The document is likely to be sent in the coming days, said the people on condition of anonymity because the process isn’t public. Companies can argue with the European Commission, the EU’s regulatory arm, in writing and at a closed-door hearing and seek to allay potential problems with concessions. According to the EU’s strict deadlines for deal reviews, any SO would need to be issued by the end of the month.

Linde and Praxair set hard limits on divestments when they first hashed out their merger plan, capping what they would sell and fixing an October deadline to get antitrust approvals. Combined, the assets can’t have more than 3.7 billion euros ($4.4 billion) in annual sales or earnings before interest, depreciation and amortization of 1.1 billion euros.

Asset Sales

Munich-based Linde is making progress on asset sales that it will need to sell to win regulatory approval, Chief Executive Officer Aldo Belloni said earlier this month. The deal’s biggest hurdle is the EU merger review, which currently has an Aug. 9 deadline that can be extended. Opposition from the Brussels-based watchdog has forced companies to abandon deals or sacrifice more assets than planned.

Linde representatives and the Brussels-based commission declined to comment. Danbury, Connecticut-based Praxair didn’t immediately respond to a request for comment.

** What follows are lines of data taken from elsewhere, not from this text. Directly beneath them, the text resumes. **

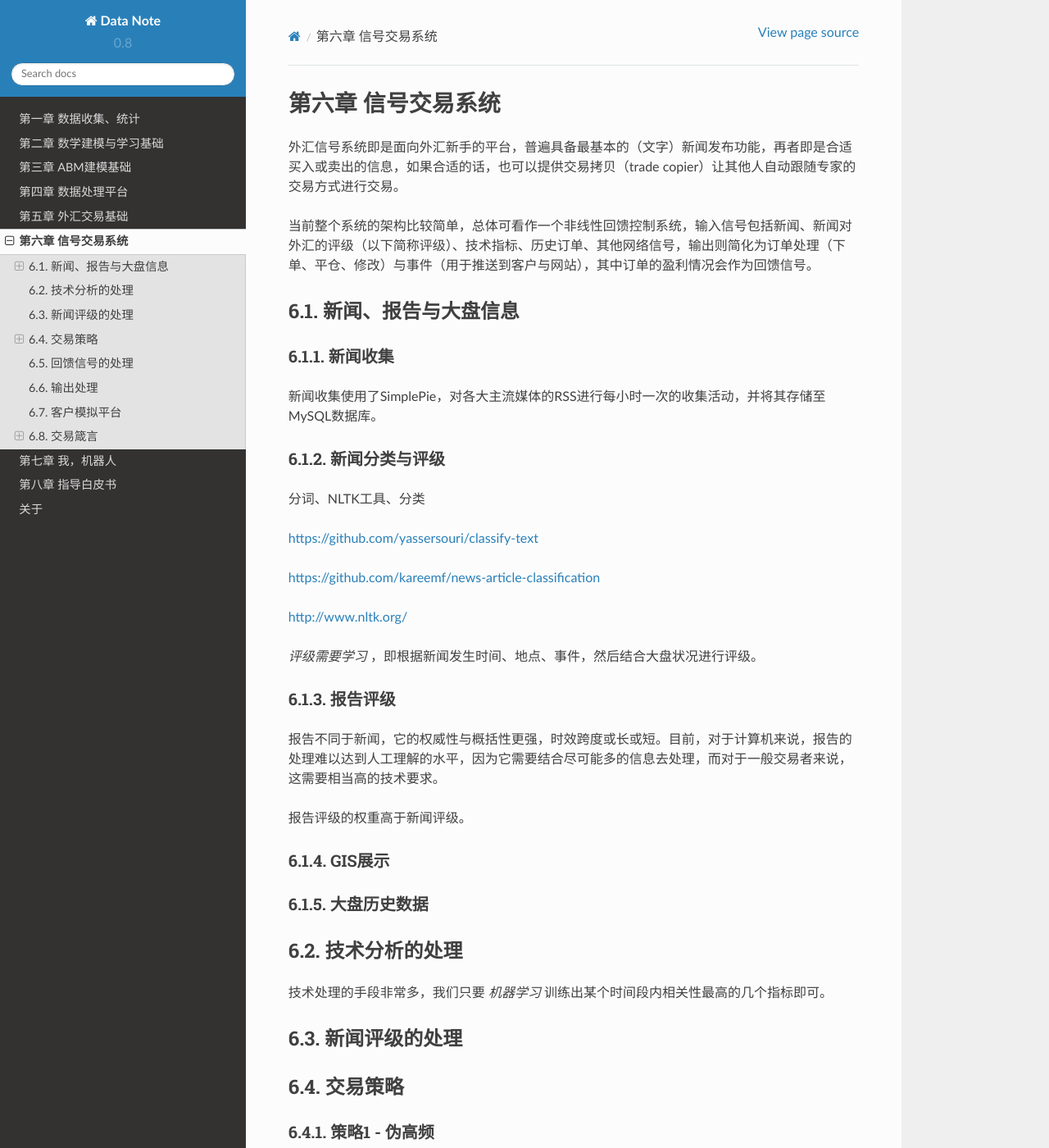
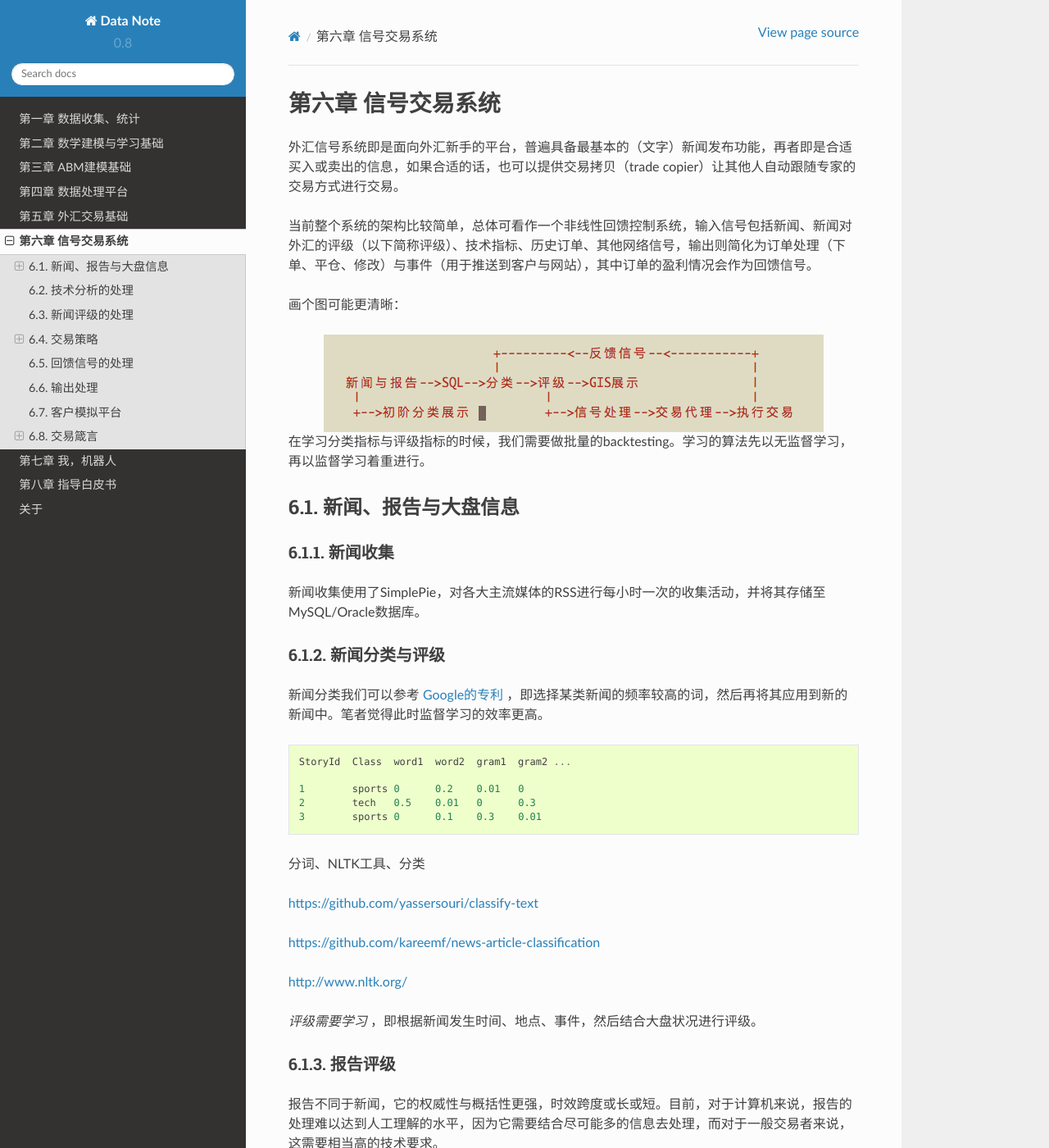
Before and after one commit to lofyer/DataNote, a Sphinx documentation site: the page built from source/posts/ch06.rst, in a window 1280 px wide and 1400 px high. Shown: the whole window at 82% size. Built offline with Sphinx 7.4.7 and the Read the Docs theme 2.0.0, drawn with Linux system fonts in a browser that asks for light colours.

Commit message:
news: classification and git

```diff
--- a/source/posts/ch06.rst
+++ b/source/posts/ch06.rst
@@ -6,6 +6,14 @@
 
 当前整个系统的架构比较简单，总体可看作一个非线性回馈控制系统，输入信号包括新闻、新闻对外汇的评级（以下简称评级）、技术指标、历史订单、其他网络信号，输出则简化为订单处理（下单、平仓、修改）与事件（用于推送到客户与网站），其中订单的盈利情况会作为回馈信号。
 
+画个图可能更清晰：
+
+.. image:: ../images/arch.png
+    :align: center
+
+在学习分类指标与评级指标的时候，我们需要做批量的backtesting。学习的算法先以无监督学习，再以监督学习着重进行。
+
+
 -----------------------------
 6.1. 新闻、报告与大盘信息
 -----------------------------
@@ -13,10 +21,21 @@
 6.1.1. 新闻收集
 ================
 
-新闻收集使用了SimplePie，对各大主流媒体的RSS进行每小时一次的收集活动，并将其存储至MySQL数据库。
+新闻收集使用了SimplePie，对各大主流媒体的RSS进行每小时一次的收集活动，并将其存储至MySQL/Oracle数据库。
 
 6.1.2. 新闻分类与评级
 ======================
+
+新闻分类我们可以参考 `Google的专利 <http://www.patentstorm.us/applications/20120158711/description.html>`_ ，即选择某类新闻的频率较高的词，然后再将其应用到新的新闻中。笔者觉得此时监督学习的效率更高。
+
+.. code::
+
+    StoryId  Class  word1  word2  gram1  gram2 ...
+
+    1        sports 0      0.2    0.01   0
+    2        tech   0.5    0.01   0      0.3
+    3        sports 0      0.1    0.3    0.01
+
 
 分词、NLTK工具、分类
 
```
Also changed, not shown: source/images/arch.png (added).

Linde shares were down 0.5 percent to 198.30 euros at 3:18 p.m in Frankfurt trading, after falling as much as 1 percent.

While an SO is often a sign of difficult negotiations with regulators, some companies wait for regulators to issue the complaint before trying to address their concerns. The specifics in the documents can make it easier for companies to tailor concessions that will appease EU officials.

An SO sent out to Bayer gave the German chemical giant a better idea of the EU’s potential concerns over its $66 billion takeover of Monsanto Co., which was cleared with concessions earlier this year.

Three Providers

The commission warned in February that combining Praxair and Linde would cut down major providers in Europe for gases such as oxygen and helium to just three. The new company may have the power to increase prices and coordinate supplies with its only two main rivals, Air Liquide SA and Air Products & Chemicals Inc., it said. Regulators saw no signs that any new companies would emerge to compete with these four firms.

Linde and Praxair have a self-imposed Oct. 24 deadline for all approvals. The firms have started the sale of European and U.S. assets worth about $8 billion, people familiar with the matter have said.

Interest for the assets have come from competitors Air Liquide, Air Products, Germany’s Messer Group GmbH, as well as Taiyo Nippon Sanso Corp.’s gas unit, people familiar with the matter said in March. Also interested are private equity groups including KKR & CO. and Carlyle Group LP, the people said. Buyout Firm CVC Capital partners is working with Messer, they said.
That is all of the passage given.